Dear Bromgrev, your comments are fair. We feel the same way as you about Hong Kong's lack of visual landmarks, and so to counterbalance the rarity of heritage buildings we try to engage people with what you see instead. We think when you look at the Jardine House building, the fact that this is actually the same institution that convinced Lord Palmertston to argue for the dispatch of the Royal Navy to China for War cannot but stir a certain sense of wonder. That HSBC is in fact the same bank that was the financial muscle behind Britain's imperial amibitions in China is in our view equally fascinating. But that's why we provide our content using wireless technology in the form of the audio guide - the modern visuals of Hong Kong require interpretation to reveal their strong links to the past.

There is strong interest from visitors in this past, as well as from locals. And as long as there are willing customers for our product, we have hope.

Liz Chater said...

Hi Stefan, I haven't browsed your site for a while so I'm a bit behind.

Have just read the comments about Sir Paul Chater and it is indeed a great shame this man is not more remembered for the industrial and commercial achievements which have, effectively made Hong Kong what it is today. As you are aware, I was in Hong Kong in May as part of the pilgrimage to commemorate him organised by the Armenian Church of Kolkata, and the amount of local and media interest at the time was great.
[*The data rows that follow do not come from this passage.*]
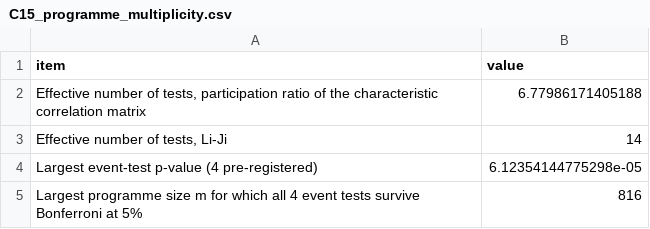
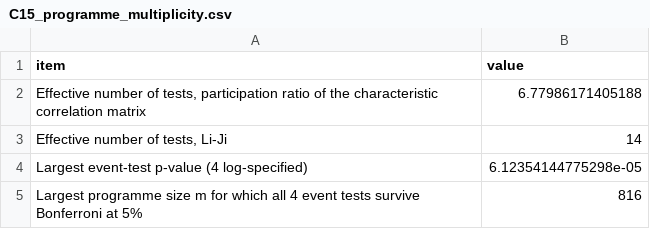
Before and after one commit to trungcandygit/Black_litterman_2, a CSV file: paper2/output/tables/C15_programme_multiplicity.csv, drawn as a sheet.

```diff
--- a/paper2/output/tables/C15_programme_multiplicity.csv
+++ b/paper2/output/tables/C15_programme_multiplicity.csv
@@ -3,3 +3,3 @@
 "Effective number of tests, Li-Ji",14
-"Largest event-test p-value (4 pre-registered)",6.12354144775298e-05
+"Largest event-test p-value (4 log-specified)",6.12354144775298e-05
 "Largest programme size m for which all 4 event tests survive Bonferroni at 5%",816
```
Also changed, not shown: 7 other files.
I really had hoped that the momentum would continue, but alas it seems it has not.

My research into him personally goes on (his business achievements are extremely well documented), and I am continuing to find out new and wonderfully personal things about Sir Paul, that no one has, as yet uncovered. You may recall, that for the pilgrimage I wrote a brief biography on him "A Prominent Armenian from Calcutta and The Grand Old Man of Hong Kong, Sir Catchick Paul Chater", published by the Armenian Church in Kolkata, copies of which were left with the Royal Asiatic Society in Hong Kong.

I have been very lucky to have had the chance to talk and meet with living relatives of Sir Paul, who even now, after the pilgrimage, are willing to share their personal momentos concerning Sir Paul and the family, and I will be getting some documents sent to me in the near future from a branch of the family, and that really makes researching this man exciting.

With regard to the comments about a film of him - it has already been done - but no, you didn't blink and miss it! As part of the pilgrimage, the Armenian Church also made a biographical film of his life, re-creating his early life, filmed in Kolkata and Hong Kong. It is informative considering it is the first time that anyone has actualy done anthing on him.

Since the book and the film have been made I have found a few more new discoveries on him but do not have the funds to research further or indeed go to print and publish with a new edition. So I am stuck between a rock and a hard place.

The personal tragedy that he suffered as a young child and the anguish he no doubt endured at the loss of both his parents at the age 8 years old has only ever been brushed over with...."he was orphaned at a young age....." but he actually endured so much more and came thru it personally and mentally stronger than many of us would today under the same circumstances.

I have recently found, visited and photographed the grave of one of his sisters who lived and died in London. He was close to all his family and ensured they were all well cared for financially.

And then there is Lady Chater. Little is known about her factually, but speculation and gossip abound on who she was and what she did. I am also currently trying to look into her family and dovetail that with the work I am doing on Sir Paul.

He is always remembered on his birthday at La Martiniere College in Kolkata and of course by his current living relatives.

best wishes
Liz Chater